** Data to use follows **
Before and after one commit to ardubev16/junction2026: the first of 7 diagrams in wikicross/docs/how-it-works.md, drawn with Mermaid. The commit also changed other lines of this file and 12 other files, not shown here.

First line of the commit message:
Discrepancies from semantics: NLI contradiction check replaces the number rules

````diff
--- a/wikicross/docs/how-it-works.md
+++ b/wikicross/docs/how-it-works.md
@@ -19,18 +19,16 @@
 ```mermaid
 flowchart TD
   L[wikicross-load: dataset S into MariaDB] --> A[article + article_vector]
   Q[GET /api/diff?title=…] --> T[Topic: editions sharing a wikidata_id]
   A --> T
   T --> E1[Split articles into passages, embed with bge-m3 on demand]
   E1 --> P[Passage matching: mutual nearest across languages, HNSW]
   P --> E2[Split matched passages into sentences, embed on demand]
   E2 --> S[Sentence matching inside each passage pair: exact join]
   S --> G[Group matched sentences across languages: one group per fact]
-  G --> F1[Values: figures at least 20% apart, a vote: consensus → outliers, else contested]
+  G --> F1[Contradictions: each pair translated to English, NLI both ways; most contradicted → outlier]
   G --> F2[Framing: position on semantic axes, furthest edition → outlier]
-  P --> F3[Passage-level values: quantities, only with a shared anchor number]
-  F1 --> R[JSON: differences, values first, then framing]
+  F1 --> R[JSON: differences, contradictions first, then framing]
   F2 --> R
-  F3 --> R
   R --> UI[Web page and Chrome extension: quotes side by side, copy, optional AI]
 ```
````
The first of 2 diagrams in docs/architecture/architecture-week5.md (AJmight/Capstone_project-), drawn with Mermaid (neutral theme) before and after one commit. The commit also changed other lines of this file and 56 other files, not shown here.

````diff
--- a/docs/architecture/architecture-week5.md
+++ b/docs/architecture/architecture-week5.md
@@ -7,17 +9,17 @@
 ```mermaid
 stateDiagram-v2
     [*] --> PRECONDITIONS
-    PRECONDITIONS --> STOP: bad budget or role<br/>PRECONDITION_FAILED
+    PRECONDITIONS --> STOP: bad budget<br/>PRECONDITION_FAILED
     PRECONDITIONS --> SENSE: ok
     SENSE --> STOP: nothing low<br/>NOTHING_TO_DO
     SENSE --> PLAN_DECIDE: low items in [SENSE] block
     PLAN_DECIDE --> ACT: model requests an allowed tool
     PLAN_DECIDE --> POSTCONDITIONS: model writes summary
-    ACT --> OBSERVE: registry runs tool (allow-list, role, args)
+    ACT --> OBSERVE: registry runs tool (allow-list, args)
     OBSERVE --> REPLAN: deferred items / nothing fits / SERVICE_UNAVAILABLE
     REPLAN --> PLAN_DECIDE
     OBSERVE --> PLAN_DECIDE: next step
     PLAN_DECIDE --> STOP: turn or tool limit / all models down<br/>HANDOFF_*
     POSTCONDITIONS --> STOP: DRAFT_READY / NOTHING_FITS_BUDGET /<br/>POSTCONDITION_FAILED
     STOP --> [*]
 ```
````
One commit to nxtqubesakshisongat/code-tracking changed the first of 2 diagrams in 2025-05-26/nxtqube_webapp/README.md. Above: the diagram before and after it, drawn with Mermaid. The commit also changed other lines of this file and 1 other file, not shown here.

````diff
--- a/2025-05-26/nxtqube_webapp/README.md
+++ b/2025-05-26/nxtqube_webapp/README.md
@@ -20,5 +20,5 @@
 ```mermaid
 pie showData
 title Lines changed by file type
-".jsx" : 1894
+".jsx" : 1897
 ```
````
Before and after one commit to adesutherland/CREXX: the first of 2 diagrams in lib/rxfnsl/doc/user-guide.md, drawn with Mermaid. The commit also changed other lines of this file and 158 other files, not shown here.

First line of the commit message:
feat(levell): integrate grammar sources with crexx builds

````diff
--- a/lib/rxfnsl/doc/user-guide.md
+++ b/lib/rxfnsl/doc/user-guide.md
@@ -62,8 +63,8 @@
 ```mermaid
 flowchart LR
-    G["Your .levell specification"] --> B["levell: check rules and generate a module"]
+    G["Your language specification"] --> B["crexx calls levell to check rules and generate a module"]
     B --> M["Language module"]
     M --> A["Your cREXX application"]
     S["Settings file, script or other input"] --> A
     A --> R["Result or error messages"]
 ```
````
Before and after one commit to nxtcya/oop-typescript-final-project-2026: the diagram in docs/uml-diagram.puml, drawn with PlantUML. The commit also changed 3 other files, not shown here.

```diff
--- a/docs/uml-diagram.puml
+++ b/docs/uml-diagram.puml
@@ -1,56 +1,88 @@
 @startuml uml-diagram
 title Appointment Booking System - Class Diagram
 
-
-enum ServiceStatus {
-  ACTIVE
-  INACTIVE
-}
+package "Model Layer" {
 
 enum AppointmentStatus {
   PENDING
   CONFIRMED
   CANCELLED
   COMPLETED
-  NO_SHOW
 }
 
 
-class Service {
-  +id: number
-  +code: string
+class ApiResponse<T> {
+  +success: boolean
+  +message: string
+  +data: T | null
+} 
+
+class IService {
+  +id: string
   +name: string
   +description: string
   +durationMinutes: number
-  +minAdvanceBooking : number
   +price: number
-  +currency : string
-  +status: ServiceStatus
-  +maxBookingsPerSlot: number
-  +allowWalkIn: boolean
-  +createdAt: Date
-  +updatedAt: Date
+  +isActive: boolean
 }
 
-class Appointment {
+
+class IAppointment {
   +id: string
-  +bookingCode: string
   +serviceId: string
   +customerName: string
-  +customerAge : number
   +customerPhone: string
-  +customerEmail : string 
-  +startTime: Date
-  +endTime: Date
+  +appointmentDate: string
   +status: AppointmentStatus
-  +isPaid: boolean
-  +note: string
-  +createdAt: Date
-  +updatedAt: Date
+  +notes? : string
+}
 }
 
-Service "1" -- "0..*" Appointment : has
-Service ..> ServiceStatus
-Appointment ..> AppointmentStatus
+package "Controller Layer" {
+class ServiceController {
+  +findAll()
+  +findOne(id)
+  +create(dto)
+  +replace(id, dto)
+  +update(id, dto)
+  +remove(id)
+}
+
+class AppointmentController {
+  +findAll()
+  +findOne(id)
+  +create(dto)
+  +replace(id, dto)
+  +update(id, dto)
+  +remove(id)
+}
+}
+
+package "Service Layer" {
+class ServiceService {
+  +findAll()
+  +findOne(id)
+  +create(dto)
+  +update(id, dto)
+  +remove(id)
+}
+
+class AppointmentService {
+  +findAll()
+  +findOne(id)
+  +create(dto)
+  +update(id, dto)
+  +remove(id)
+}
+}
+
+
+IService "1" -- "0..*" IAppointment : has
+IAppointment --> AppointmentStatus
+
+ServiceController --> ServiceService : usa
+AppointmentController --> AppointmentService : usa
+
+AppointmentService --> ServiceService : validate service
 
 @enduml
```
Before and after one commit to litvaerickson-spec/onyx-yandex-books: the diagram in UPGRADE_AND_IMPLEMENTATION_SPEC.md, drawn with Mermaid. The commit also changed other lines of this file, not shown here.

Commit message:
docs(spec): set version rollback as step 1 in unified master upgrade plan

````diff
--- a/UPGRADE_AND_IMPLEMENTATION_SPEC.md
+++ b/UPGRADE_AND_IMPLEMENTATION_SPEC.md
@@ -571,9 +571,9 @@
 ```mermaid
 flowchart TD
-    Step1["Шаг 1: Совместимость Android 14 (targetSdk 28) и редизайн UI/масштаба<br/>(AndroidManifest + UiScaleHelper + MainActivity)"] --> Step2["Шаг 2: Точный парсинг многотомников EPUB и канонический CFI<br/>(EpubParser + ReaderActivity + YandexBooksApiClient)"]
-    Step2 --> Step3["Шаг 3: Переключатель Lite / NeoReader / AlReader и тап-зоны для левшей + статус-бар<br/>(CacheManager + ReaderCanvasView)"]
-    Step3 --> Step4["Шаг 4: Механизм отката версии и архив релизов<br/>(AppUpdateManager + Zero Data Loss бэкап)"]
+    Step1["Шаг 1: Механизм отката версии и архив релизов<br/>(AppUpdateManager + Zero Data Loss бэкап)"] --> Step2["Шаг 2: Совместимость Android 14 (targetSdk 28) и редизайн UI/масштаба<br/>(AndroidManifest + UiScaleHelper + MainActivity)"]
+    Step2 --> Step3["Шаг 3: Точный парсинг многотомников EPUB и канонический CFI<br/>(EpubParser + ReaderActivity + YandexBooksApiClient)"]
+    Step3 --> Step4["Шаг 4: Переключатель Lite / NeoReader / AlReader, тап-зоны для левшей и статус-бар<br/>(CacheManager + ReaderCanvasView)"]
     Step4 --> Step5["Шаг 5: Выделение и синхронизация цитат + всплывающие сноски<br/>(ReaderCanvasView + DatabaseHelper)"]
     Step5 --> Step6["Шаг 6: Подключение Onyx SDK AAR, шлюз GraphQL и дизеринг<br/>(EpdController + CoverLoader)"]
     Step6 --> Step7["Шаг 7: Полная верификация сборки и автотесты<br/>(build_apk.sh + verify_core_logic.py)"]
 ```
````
** End of Data to use **
▸ **Try it**: The lines that contain the word "number" are wanted; copy each of them from the records.

▸ **Response to this exercise**:
Discrepancies from semantics: NLI contradiction check replaces the number rules
-  P --> F3[Passage-level values: quantities, only with a shared anchor number]
-  +id: number
   +durationMinutes: number
-  +minAdvanceBooking : number
   +price: number
-  +maxBookingsPerSlot: number
-  +customerAge : number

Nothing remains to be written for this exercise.